Instructions for the task: Only the number is wanted: count the lines in the data with "rotate" in them.
================
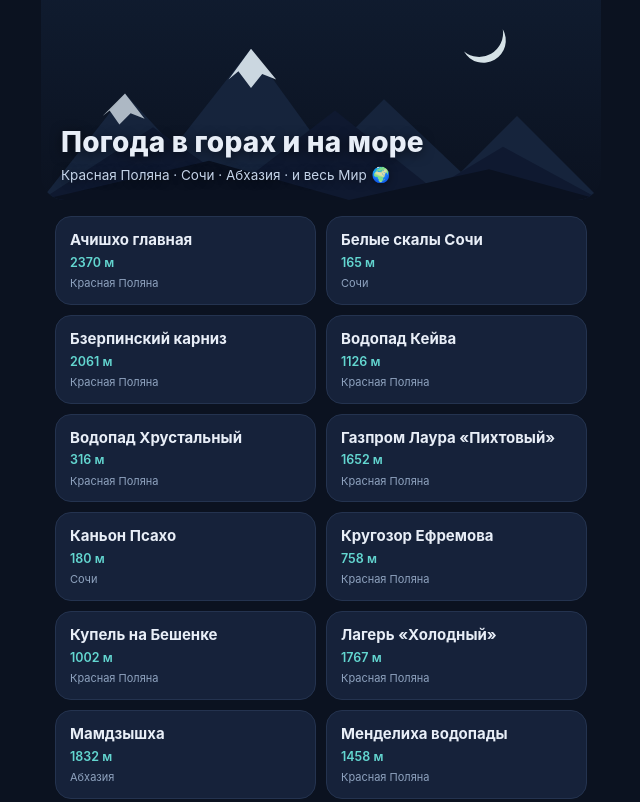
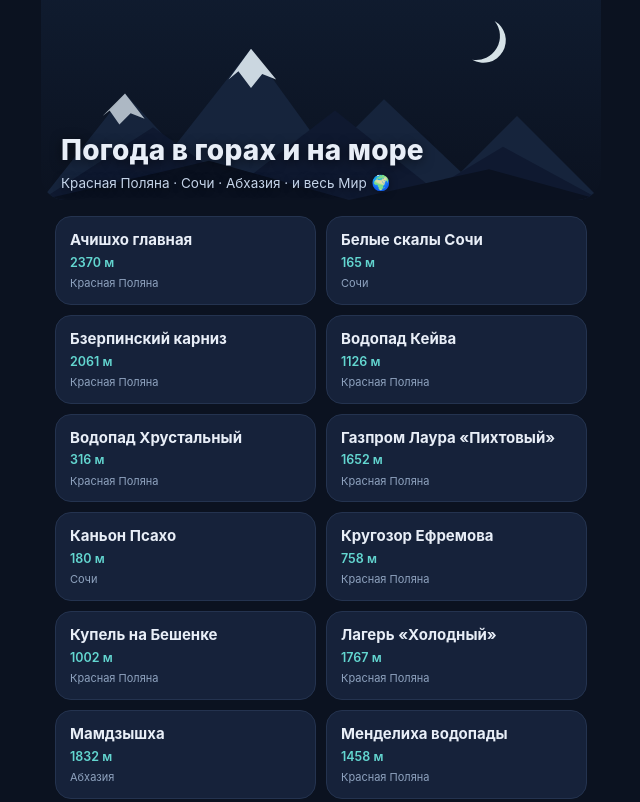
Before and after one commit to happymanalexey-coder/kp-weather, a website: page index.html in a window 1280 px wide. Shown: the top 802 px of the page, without its empty margins (319-959 px from the left). Drawn offline with Linux system fonts and the light colour scheme.

Commit message:
Шапка: текст на 2мм ниже; месяц −30° (против часовой)

```diff
--- a/index.html
+++ b/index.html
@@ -24,7 +24,7 @@
         </g>
         <g id="theme-toggle" class="theme-toggle" onclick="toggleTheme()" role="button" aria-label="Переключить тему">
           <g class="moon-g">
-            <path d="M316 30 A16 16 0 0 1 316 62 A17.14 17.14 0 0 0 316 30 Z" fill="#e8f4f8" opacity="0.92" transform="rotate(60 316 46)"/>
+            <path d="M316 30 A16 16 0 0 1 316 62 A17.14 17.14 0 0 0 316 30 Z" fill="#e8f4f8" opacity="0.92" transform="rotate(30 316 46)"/>
           </g>
           <g class="sun-g">
             <circle cx="316" cy="46" r="10" fill="#ffd166"/>
--- a/styles.css
+++ b/styles.css
@@ -29,7 +29,7 @@ body {
 /* ---------- главный экран ---------- */
 .hero { position: relative; overflow: hidden; border-radius: 0 0 24px 24px; }
 .hero-mountains { display: block; width: 100%; height: 200px; }
-.hero-text { position: absolute; left: 20px; bottom: 14px; right: 20px; }
+.hero-text { position: absolute; left: 20px; bottom: 6px; right: 20px; }
 .hero-text h1 { font-size: 28px; font-weight: 800; letter-spacing: 0.2px; text-shadow: 0 2px 12px rgba(0,0,0,.6); }
 .hero-text p { color: #c4d3e8; font-size: 13.5px; margin-top: 4px; text-shadow: 0 1px 8px rgba(0,0,0,.6); }
 
--- a/web/styles.css
+++ b/web/styles.css
@@ -29,7 +29,7 @@ body {
 /* ---------- главный экран ---------- */
 .hero { position: relative; overflow: hidden; border-radius: 0 0 24px 24px; }
 .hero-mountains { display: block; width: 100%; height: 200px; }
-.hero-text { position: absolute; left: 20px; bottom: 14px; right: 20px; }
+.hero-text { position: absolute; left: 20px; bottom: 6px; right: 20px; }
 .hero-text h1 { font-size: 28px; font-weight: 800; letter-spacing: 0.2px; text-shadow: 0 2px 12px rgba(0,0,0,.6); }
 .hero-text p { color: #c4d3e8; font-size: 13.5px; margin-top: 4px; text-shadow: 0 1px 8px rgba(0,0,0,.6); }
 
```
Also changed, not shown: web/index.html (+1 -1 lines).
================
Response box: 2